While in the semantic influence algorithm we measured how players’ activity became similar once they interacted among each-other, retention transfer evaluates how the gameplay length of a node is similar to its’ neighbors’. In other words, whether the neighbors of the node analyzed left the game when and if the node abandoned it. The retention transfer metric lies in the range of 0 and +infinite, where the smaller the value the more permanence of the node in the game is emulated by its neighborhood. To compute the retention transfer of the node i, for each of its neighbors j connecting with i at a time t, we measured how close was the churn point, and thus, whether j left the game before or after i. In those two cases, the presence or absence of i in the game did not affect the node j, leading to a higher retention transfer value. On the other hand, when he more similar the gameplay length between the node and each of its neighbors, the retention transfer value is smaller.

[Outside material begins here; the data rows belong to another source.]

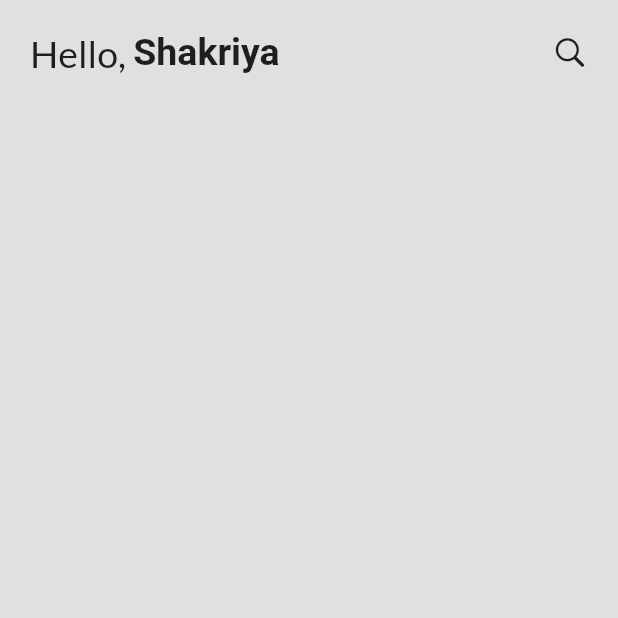
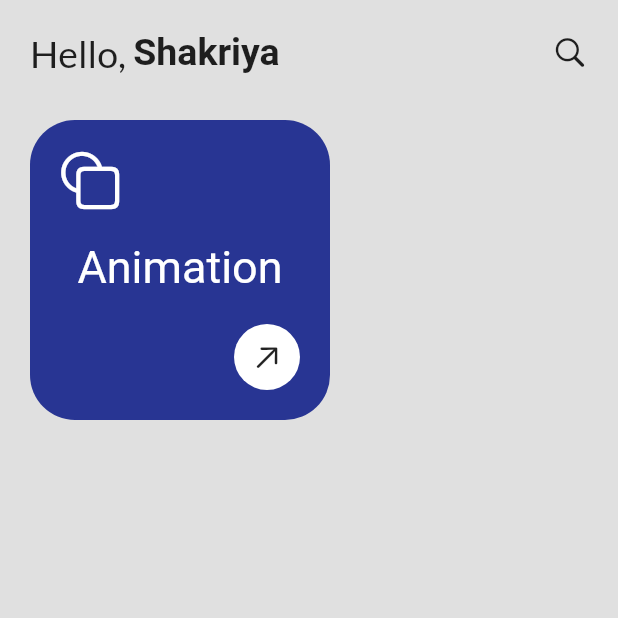
Before and after one commit to ShakriyaPanday/elearning, a Flutter app: the screen it shows after launch, on a phone screen of 412 x 824 dp, the top half of it. Run offline on Flutter 3.47's test engine with Material 2 defaults, Android fonts, the phone set to English and light mode, and no system bars; our stand-ins replace google_fonts; Roboto replaces fonts that are missing (Actor).

Commit message:
First Course addded

```diff
--- a/lib/pages/homepage.dart
+++ b/lib/pages/homepage.dart
@@ -1,3 +1,5 @@
+import 'package:elearning/utils/categories.dart';
+import 'package:elearning/utils/profile.dart';
 import 'package:flutter/cupertino.dart';
 import 'package:flutter/material.dart';
 import 'package:google_fonts/google_fonts.dart';
@@ -14,25 +16,11 @@ class HomePage extends StatelessWidget {
           padding: const EdgeInsets.all(20.0),
           child: Column(
             children: [
-              Row(
-                mainAxisAlignment: MainAxisAlignment.spaceBetween,
-                children: [
-                  Row(
-                    children: [
-                      Text(
-                        "Hello, ",
-                        style: GoogleFonts.lato(fontSize: 25),
-                      ),
-                      Text("Shakriya",
-                          style: GoogleFonts.actor(
-                              fontSize: 25, fontWeight: FontWeight.bold)),
-                    ],
-                  ),
-                  Icon(
-                    CupertinoIcons.search,
-                  )
-                ],
-              )
+              ProfileDetail(),
+              SizedBox(
+                height: 30,
+              ),
+              CategoriesList()
             ],
           ),
         ),
--- /dev/null
+++ b/lib/utils/categories.dart
@@ -0,0 +1,59 @@
+import 'package:flutter/cupertino.dart';
+import 'package:flutter/material.dart';
+import 'package:google_fonts/google_fonts.dart';
+
+class CategoriesList extends StatelessWidget {
+  const CategoriesList({super.key});
+
+  @override
+  Widget build(BuildContext context) {
+    return SizedBox(
+        width: double.infinity,
+        height: 200,
+        child: GridView(
+          scrollDirection: Axis.horizontal,
+          gridDelegate: const SliverGridDelegateWithFixedCrossAxisCount(
+            crossAxisCount: 1,
+            mainAxisSpacing: 5.00,
+            crossAxisSpacing: 5.00,
+            childAspectRatio: 1 / 1,
+          ),
+          children: [
+            Container(
+              padding: EdgeInsets.all(20),
+              decoration: BoxDecoration(
+                  color: Colors.indigo[800],
+                  borderRadius: BorderRadius.circular(30)),
+              child: Column(
+                mainAxisAlignment: MainAxisAlignment.spaceBetween,
+                children: [
+                  Row(
+                    children: [
+                      Icon(CupertinoIcons.square_on_circle,
+                          size: 40, color: Colors.white),
+                    ],
+                  ),
+                  Text(
+                    "Animation",
+                    style:
+                        GoogleFonts.roboto(fontSize: 30, color: Colors.white),
+                  ),
+                  Row(
+                    mainAxisAlignment: MainAxisAlignment.end,
+                    children: [
+                      Container(
+                        padding: EdgeInsets.all(10),
+                        decoration: BoxDecoration(
+                            color: Colors.white,
+                            borderRadius: BorderRadius.circular(30)),
+                        child: Icon(CupertinoIcons.arrow_up_right),
+                      )
+                    ],
+                  )
+                ],
+              ),
+            ),
+          ],
+        ));
+  }
+}
--- /dev/null
+++ b/lib/utils/profile.dart
@@ -0,0 +1,30 @@
+import 'package:flutter/cupertino.dart';
+import 'package:flutter/material.dart';
+import 'package:google_fonts/google_fonts.dart';
+
+class ProfileDetail extends StatelessWidget {
+  const ProfileDetail({super.key});
+
+  @override
+  Widget build(BuildContext context) {
+    return Row(
+      mainAxisAlignment: MainAxisAlignment.spaceBetween,
+      children: [
+        Row(
+          children: [
+            Text(
+              "Hello, ",
+              style: GoogleFonts.lato(fontSize: 25),
+            ),
+            Text("Shakriya",
+                style: GoogleFonts.actor(
+                    fontSize: 25, fontWeight: FontWeight.bold)),
+          ],
+        ),
+        Icon(
+          CupertinoIcons.search,
+        )
+      ],
+    );
+  }
+}
```
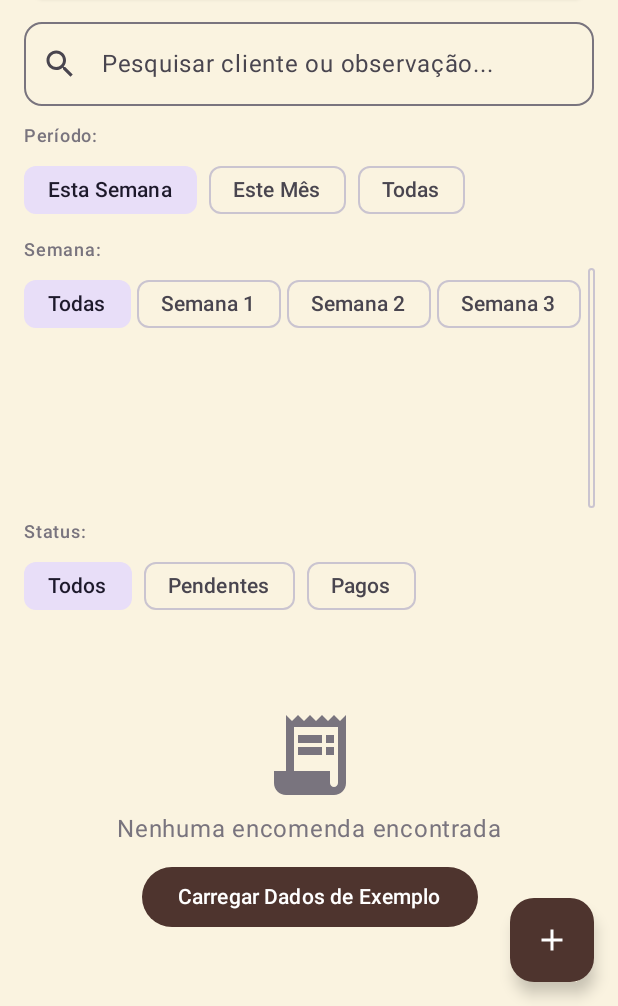
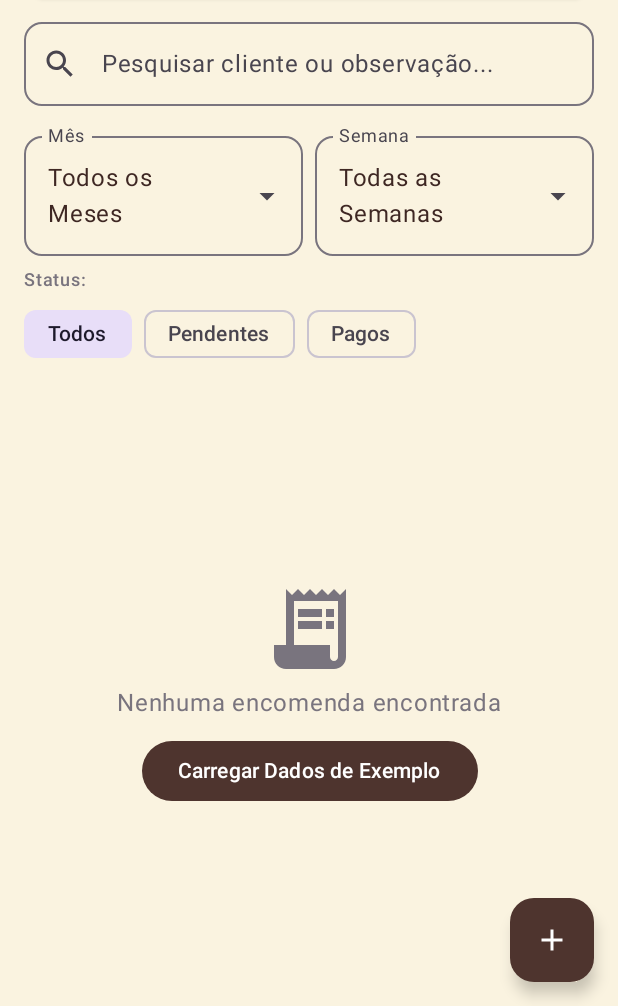
Before and after one commit to KatsumiCaio/trufas-bella, an Android app built with Jetpack Compose: the composable OrdersScreen shown on its own in the app's theme, on a phone screen of 412 x 824 dp, the part 230-1236 px from its top. Run offline under Robolectric (Android 15) with nearby library versions, the phone set to English and light mode, and no system bars; our stand-ins replace Firebase (no records; nobody signed in at launch, a user with empty details on screens opened directly); 1 statement that could not run was skipped.

Commit message:
feat: substituir filtro por período por filtro por mês
Atualiza a lógica de filtragem de pedidos para permitir que os usuários selecionem pedidos com base em um mês específico, em vez de períodos de tempo genéricos.

```diff
--- a/app/src/main/java/com/example/ui/screens/OrdersScreen.kt
+++ b/app/src/main/java/com/example/ui/screens/OrdersScreen.kt
@@ -46,20 +46,26 @@ fun OrdersScreen(
 ) {
     val orders by viewModel.allOrders.collectAsState()
     var searchQuery by remember { mutableStateOf("") }
-    var selectedPeriod by remember { mutableStateOf("Esta Semana") } // "Esta Semana", "Este Mês", "Todas"
+    var selectedMonth by remember { mutableStateOf("Todos") } // "Todos" or "MM/yyyy"
     var selectedWeekFilter by remember { mutableStateOf("Todas") } // "Todas", "Semana 1", "Semana 2", "Semana 3", "Semana 4", "Semana 5"
     var selectedStatus by remember { mutableStateOf("Todos") } // "Todos", "Pendentes", "Pagos"
     val context = LocalContext.current
+
+    val availableMonths = remember(orders) {
+        listOf("Todos") + orders.map { it.monthKey }.filter { it.isNotBlank() }.distinct().sortedDescending()
+    }
+
+    LaunchedEffect(availableMonths) {
+        if (!availableMonths.contains(selectedMonth)) {
+            selectedMonth = "Todos"
+        }
+    }
 
     val filteredOrders = orders.filter { order ->
         val matchesSearch = order.clientName.contains(searchQuery, ignoreCase = true) ||
                 order.notes.contains(searchQuery, ignoreCase = true)
 
-        val matchesPeriod = when (selectedPeriod) {
-            "Esta Semana" -> isCurrentWeek(order.dateMillis)
-            "Este Mês" -> isCurrentMonth(order.dateMillis)
-            else -> true
-        }
+        val matchesMonth = if (selectedMonth == "Todos") true else order.monthKey == selectedMonth
 
         val matchesWeek = when (selectedWeekFilter) {
             "Semana 1" -> order.weekOfMonth == 1
@@ -76,15 +82,11 @@ fun OrdersScreen(
             else -> true
         }
 
-        matchesSearch && matchesPeriod && matchesWeek && matchesStatus
+        matchesSearch && matchesMonth && matchesWeek && matchesStatus
     }
 
     val periodWeekFilteredOrders = orders.filter { order ->
-        val matchesPeriod = when (selectedPeriod) {
-            "Esta Semana" -> isCurrentWeek(order.dateMillis)
-            "Este Mês" -> isCurrentMonth(order.dateMillis)
-            else -> true
-        }
+        val matchesMonth = if (selectedMonth == "Todos") true else order.monthKey == selectedMonth
         val matchesWeek = when (selectedWeekFilter) {
             "Semana 1" -> order.weekOfMonth == 1
             "Semana 2" -> order.weekOfMonth == 2
@@ -93,7 +95,7 @@ fun OrdersScreen(
             "Semana 5" -> order.weekOfMonth == 5
             else -> true
         }
-        matchesPeriod && matchesWeek
+        matchesMonth && matchesWeek
     }
 
     val totalRevenue = periodWeekFilteredOrders.sumOf { it.totalPrice }
@@ -194,35 +196,74 @@ fun OrdersScreen(
 
                 Spacer(modifier = Modifier.height(12.dp))
 
-                Text("Período:", style = MaterialTheme.typography.labelMedium, color = MaterialTheme.colorScheme.outline)
-                Spacer(modifier = Modifier.height(4.dp))
                 Row(
                     modifier = Modifier.fillMaxWidth(),
                     horizontalArrangement = Arrangement.spacedBy(8.dp)
                 ) {
-                    listOf("Esta Semana", "Este Mês", "Todas").forEach { period ->
-                        FilterChip(
-                            selected = selectedPeriod == period,
-                            onClick = { selectedPeriod = period },
-                            label = { Text(period) }
+                    var expandedMonth by remember { mutableStateOf(false) }
+                    ExposedDropdownMenuBox(
+                        expanded = expandedMonth,
+                        onExpandedChange = { expandedMonth = !expandedMonth },
+                        modifier = Modifier.weight(1f)
+                    ) {
+                        OutlinedTextField(
+                            value = if (selectedMonth == "Todos") "Todos os Meses" else selectedMonth,
+                            onValueChange = {},
+                            readOnly = true,
+                            label = { Text("Mês") },
+                            trailingIcon = { ExposedDropdownMenuDefaults.TrailingIcon(expanded = expandedMonth) },
+                            shape = RoundedCornerShape(12.dp),
+                            modifier = Modifier
+                                .menuAnchor()
+                                .fillMaxWidth()
                         )
+                        ExposedDropdownMenu(
+                            expanded = expandedMonth,
+                            onDismissRequest = { expandedMonth = false }
+                        ) {
+                            availableMonths.forEach { month ->
+                                DropdownMenuItem(
+                                    text = { Text(if (month == "Todos") "Todos os Meses" else month) },
+                                    onClick = {
+                                        selectedMonth = month
+                                        expandedMonth = false
+                                    }
+                                )
+                            }
+                        }
                     }
-                }
 
-                Spacer(modifier = Modifier.height(8.dp))
-
-                Text("Semana:", style = MaterialTheme.typography.labelMedium, color = MaterialTheme.colorScheme.outline)
-                Spacer(modifier = Modifier.height(4.dp))
-                Row(
-                    modifier = Modifier.fillMaxWidth(),
-                    horizontalArrangement = Arrangement.spacedBy(4.dp)
-                ) {
-                    listOf("Todas", "Semana 1", "Semana 2", "Semana 3", "Semana 4", "Semana 5").forEach { week ->
-                        FilterChip(
-                            selected = selectedWeekFilter == week,
-                            onClick = { selectedWeekFilter = week },
-                            label = { Text(week) }
+                    var expandedWeek by remember { mutableStateOf(false) }
+                    ExposedDropdownMenuBox(
+                        expanded = expandedWeek,
+                        onExpandedChange = { expandedWeek = !expandedWeek },
+                        modifier = Modifier.weight(1f)
+                    ) {
+                        OutlinedTextField(
+                            value = if (selectedWeekFilter == "Todas") "Todas as Semanas" else selectedWeekFilter,
+                            onValueChange = {},
+                            readOnly = true,
+                            label = { Text("Semana") },
+                            trailingIcon = { ExposedDropdownMenuDefaults.TrailingIcon(expanded = expandedWeek) },
+                            shape = RoundedCornerShape(12.dp),
+                            modifier = Modifier
+                                .menuAnchor()
+                                .fillMaxWidth()
                         )
+                        ExposedDropdownMenu(
+                            expanded = expandedWeek,
+                            onDismissRequest = { expandedWeek = false }
+                        ) {
+                            listOf("Todas", "Semana 1", "Semana 2", "Semana 3", "Semana 4", "Semana 5").forEach { week ->
+                                DropdownMenuItem(
+                                    text = { Text(if (week == "Todas") "Todas as Semanas" else week) },
+                                    onClick = {
+                                        selectedWeekFilter = week
+                                        expandedWeek = false
+                                    }
+                                )
+                            }
+                        }
                     }
                 }
 
```
Also changed, not shown: 1 other file.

Ideally, an influencer would affect their neighbors’ retention as they will stay in the game as long as the influencer is present. This derives from the definition of influencer as an individual whose behavior is emulated by others. It is important to note that emulating the influencers’ retention does not imply being retained for longer, as the influencer may decide to abandon the game before. In this case, we talk about negative influence.
Figure 3. The plots show the distribution of the retention transfer values among the (a) population, (b) central players, and (c) influential player
Comparing the retention transfer of the population, the central players and the influential players we found that influential players had a significantly lower retention transfer value. This suggests that influential nodes’ neighbors remained in the game as long as the influential individual was playing. In contrast, neighbors of central players were much less affected by the permanence in the game of those central individuals.
Influence is a complex topic, as it is created across a broad range of effects involving the interactions between humans and their behaviors – and the degree to which these behaviors are visible to other humans. Social network analysis therefore cannot claim to understand everything that is going on in an online community. However, these techniques can be used to effectively and accurately identify players with different types of properties, for example influencers. If we are interested in working with players, being able to identify the players with the traits and behaviors of interest is vital. For instance, information on retention influence can be exploited to inform matchmaking algorithms and maximize the retention in the network of players for a specific game. We can also match players with retention influence characteristics with players who are at risk of leaving a game, for example due to not being able to progress through a particular point.
In this post, we showed that retention influencers are not so obvious to identify in games and provided an initial approach to identify them. The existence of influencers opens the door to a series of new investigations and applications. For example, there are obvious implications for combating toxic behavior in employing SNA to inform matchmaking.
The key takeaway: influencers impacting others’ retention do exist in online game communities and are far from being network-central, popular, or elite players. Rather, they are players involved in few and strong connections, also suggesting that influence may need to be reinforced over time.
Loria, E., Pirker, J., Drachen, A., & Marconi, A. (2020). Do Influencers Influence? – Analyzing Players’ Activity in an Online Multiplayer Game. In 2020 IEEE Conference on Games (CoG). IEEE.
Canossa, A., Azadvar, A., Harteveld, C., Drachen, A., & Deterding, S. (2019). Influencers in multiplayer online shooters: Evidence of social contagion in playtime and social play. In Proceedings of the 2019 CHI conference on human factors in computing systems (pp. 1-12). ACM.